According to provisional data, last year's FDI inflow totaled 3.02 billion litas (2.8 percent of GDP), up 1.059 billion litas, or 54 percent, from the respective figure of 2010. Reinvestments made up 1.922 billion litas, while equity investment and investment in other capital totaled 706.07 million litas and 391.89 million litas, respectively.
Last year, the biggest increases were in FDI from Sweden (LTL 3.8 b), Canada (LTL 1.2 b), the Netherlands (LTL 373.3 mln) and Finland (LTL 331.2 mln), while the largest decreases were in FDI from Estonia (LTL 2.2 b), Denmark (LTL 648.9 mln) and Luxembourg (LTL 498.8 mln).
Most of the FDI went to manufacturing (LTL 1.4 b), financial and insurance activities (LTL 1.2 b), wholesale and retail trade, and repairs of motor vehicles and motorcycles (LTL 200.5 m). In the manufacturing sector, most of the FDI went to pharmaceutical production (LTL 499.2 m) and chemicals (LTL 329.9 m).
FDI per capita made up 11,615 litas at the end of 2011.
Sweden accounted for the biggest share of cumulative FDI at the end of 2011, with 5.741 billion litas, or 15.4 percent of the total FDI, followed by Poland with 4.283 billion litas (11.5 pct), Germany with 3.873 billion litas (10.4 pct), the Netherlands with 3.273 billion litas (8.8 pct), Russia with 2.438 billion litas (6.6 pct) and Norway with 2.001 billion litas (5.4 pct).
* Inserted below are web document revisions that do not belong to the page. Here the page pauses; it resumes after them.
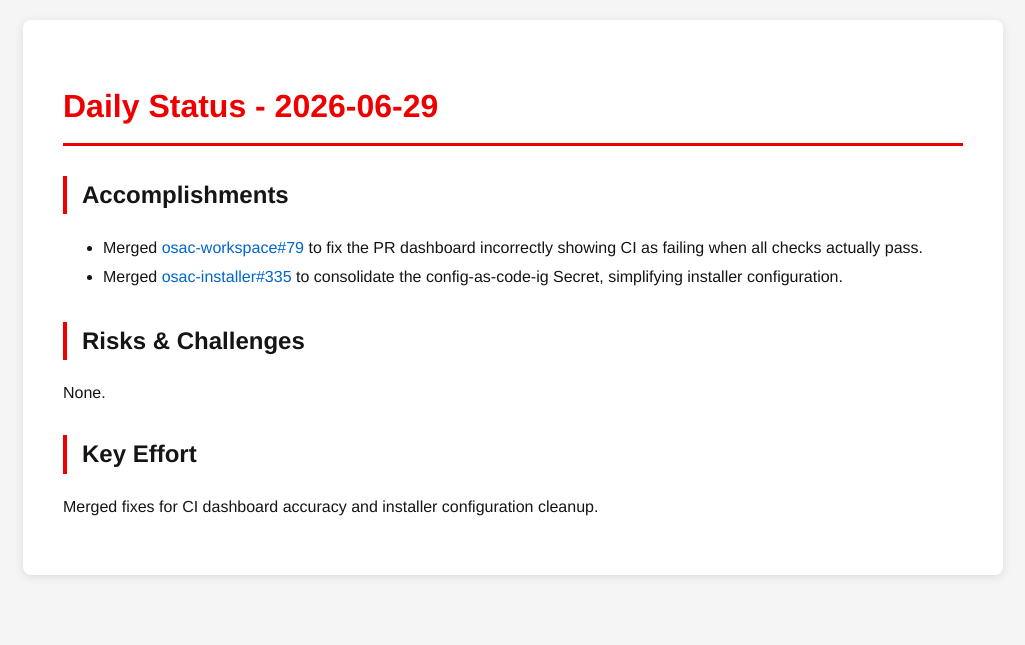
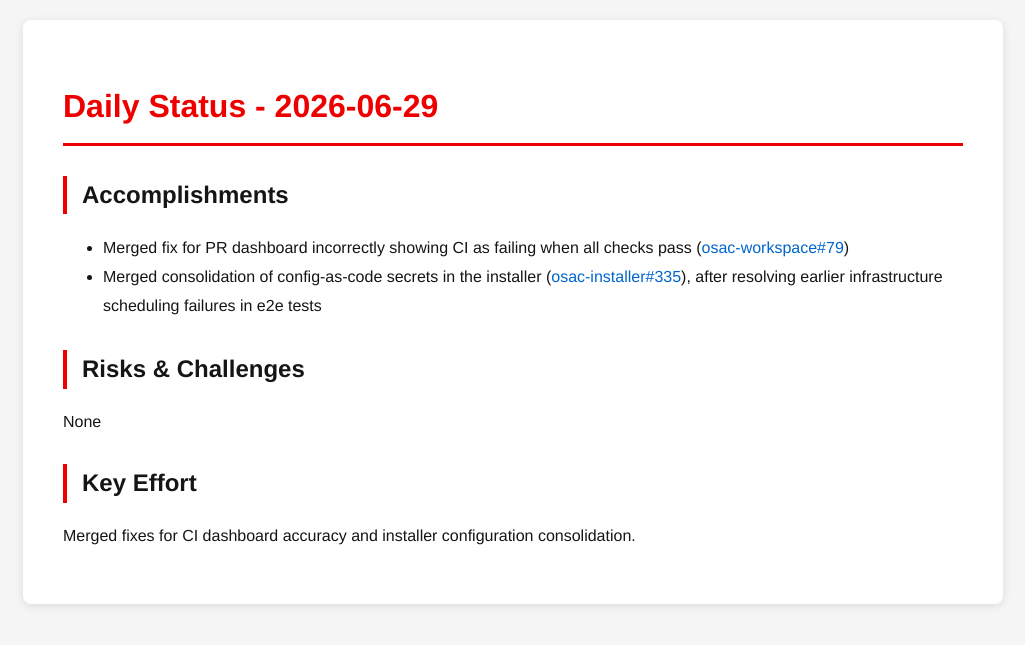
Before and after one commit to tzvatot/daily-status, a Jekyll site: the page built from 2026-06-29.md, in a window 1280 px wide. Shown: the top 645 px of the page, without its empty margins (127-1152 px from the left). Built offline with Jekyll 4.4.1, drawn with Linux system fonts in a browser that asks for light colours.

Commit message:
Daily status update - 2026-06-29

```diff
--- a/2026-06-29.md
+++ b/2026-06-29.md
@@ -7,11 +7,11 @@
 # Daily Status - 2026-06-29
 
 ## Accomplishments
-- Merged [osac-workspace#79](https://github.com/osac-project/osac-workspace/pull/79) to fix the PR dashboard incorrectly showing CI as failing when all checks actually pass.
-- Merged [osac-installer#335](https://github.com/osac-project/osac-installer/pull/335) to consolidate the config-as-code-ig Secret, simplifying installer configuration.
+- Merged fix for PR dashboard incorrectly showing CI as failing when all checks pass ([osac-workspace#79](https://github.com/osac-project/osac-workspace/pull/79))
+- Merged consolidation of config-as-code secrets in the installer ([osac-installer#335](https://github.com/osac-project/osac-installer/pull/335)), after resolving earlier infrastructure scheduling failures in e2e tests
 
 ## Risks & Challenges
-None.
+None
 
 ## Key Effort
-Merged fixes for CI dashboard accuracy and installer configuration cleanup.
+Merged fixes for CI dashboard accuracy and installer configuration consolidation.
```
The total FDI from 27 EU Member States reached 27.957 billion litas at the end of 2011, accounting for 75.2 percent of the total amount. Investments form the CIS countries came to 2.657 billion litas, or 7.1 percent of the total.
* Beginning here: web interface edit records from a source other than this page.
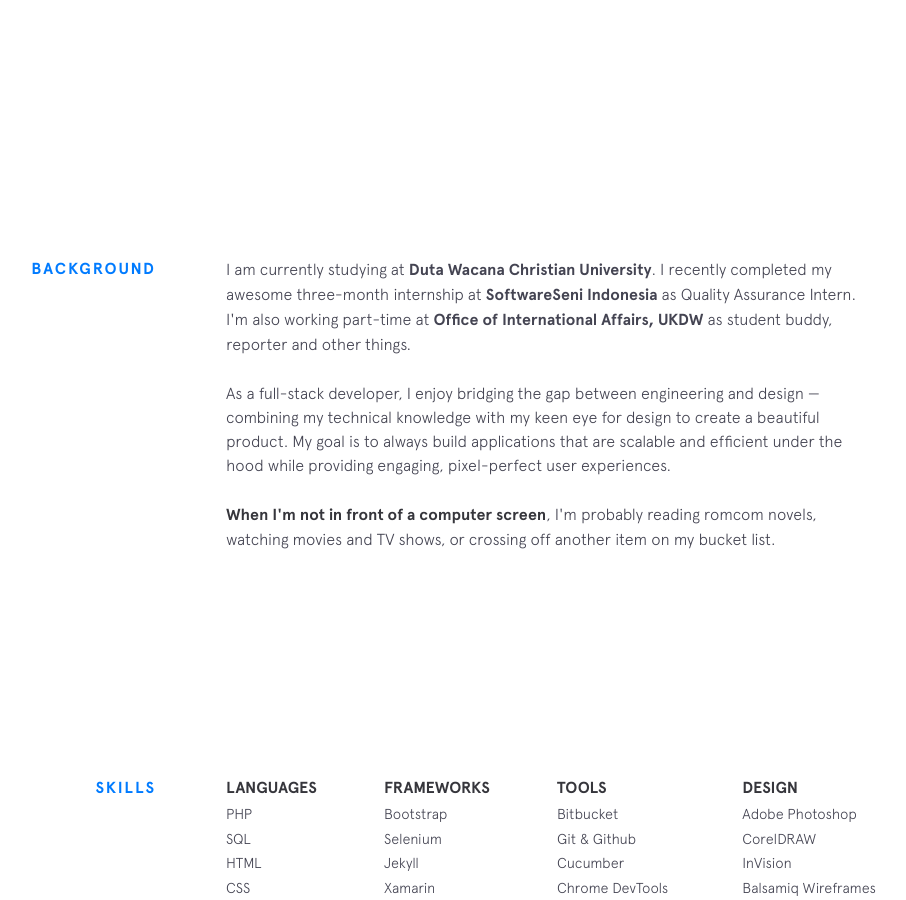
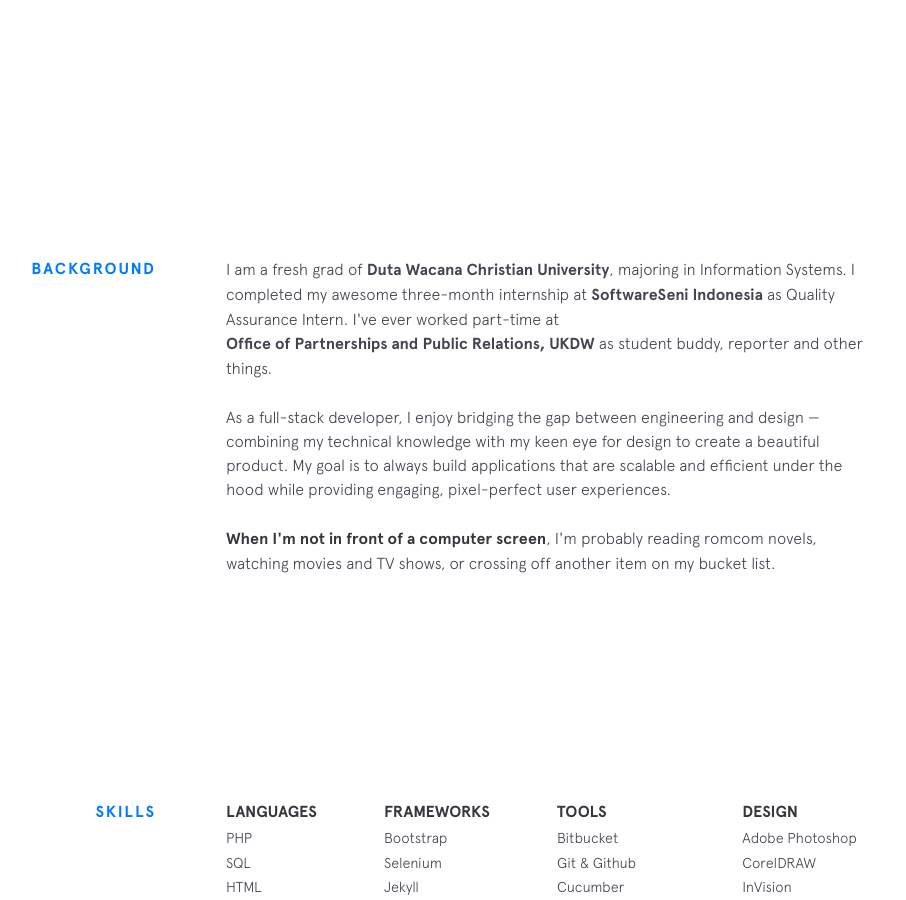
Before and after one commit to ivanhectors/ivanhectors.github.io, a Jekyll site: the page built from index.html, in a window 1280 px wide and 900 px high, scrolled down 743 px. Shown: the whole window, without its empty margins (224-1130 px from the left). Built offline with Jekyll 4.4.1, drawn with Linux system fonts in a browser that asks for light colours; nearby versions of some CDN libraries.

Commit message:
Update background.html

```diff
--- a/_includes/background.html
+++ b/_includes/background.html
@@ -2,10 +2,10 @@
   <div class="section__title">Background</div>
   <div class="section__content">
     <p>
-      I am currently studying at
-      <a class="underline-link" href="https://ukdw.ac.id/" target="_blank">Duta Wacana Christian University</a>. I recently completed my awesome three-month internship at
-      <a class="underline-link" href="https://softwareseni.co.id/" target="_blank">SoftwareSeni Indonesia</a> as Quality Assurance Intern. I'm also working part-time at
-      <a class="underline-link" href="http://oia.ukdw.ac.id" target="_blank">Office of International Affairs, UKDW</a> as student buddy, reporter and other things.
+      I am a fresh grad of
+      <a class="underline-link" href="https://ukdw.ac.id/" target="_blank">Duta Wacana Christian University</a>, majoring in Information Systems. I completed my awesome three-month internship at
+      <a class="underline-link" href="https://softwareseni.co.id/" target="_blank">SoftwareSeni Indonesia</a> as Quality Assurance Intern. I've ever worked part-time at
+      <a class="underline-link" href="http://oia.ukdw.ac.id" target="_blank">Office of Partnerships and Public Relations, UKDW</a> as student buddy, reporter and other things.
     </p>
 
     <p>
```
As of 31 December, the manufacturing sector attracted the largest chunk of the total FDI, at 29.8 percent, of which 5.312 billion litas, or 48 percent, was in the manufacture of petroleum and chemical products, 1.401 billion litas, or 12.7 percent, in the manufacture of pharmaceuticals, and 1.397 billion litas, or 12.6 percent, in the manufacture of food products, beverages and tobacco.
Some 14.2 percent of the total FDI went to financial and insurance activities, 13.5 percent to wholesale and retail trade and repairs of motor vehicles and motorcycles, 11.2 percent to real estate operations, and 9.3 percent to information and communication activities.
Far from satisfactory
Foreign direct investment (FDI) inflow in Lithuania is still far from satisfactory, Rokas Bancevičius, an analyst with the commercial bank DNB, has said.
“The last quarter of 2011 was not fruitful for Lithuania in terms of investment projects. Compared with the third quarter of 2011, Lithuania’s FDI portfolio contracted somewhat. This might have resulted, among other things, from negative sentiment on global markets amid concerns with the resumption of economic decline in the euro zone,” he said in comments on the latest FDI figures.
The volume of investments would determine the success of Lithuania’s long-term economic development, he said. The analyst compared Lithuania with Estonia and pointed out that Lithuania still lagged far behind Estonia in terms of FDI per capita, which made up 3,300 euros in Lithuania and 9,500 euros in Estonia at the end of last year.
“We often hear discussions in Lithuania about the reasons behind faster growth of the Estonian economy. A three times larger volume of FDI in Estonia is the best indicator of different economic speeds, which, among other things, covers differences in business environment, differences in public sector’s efficiency in attracting foreign investment, and differences in the countries’ accessibility by air,” the analyst said.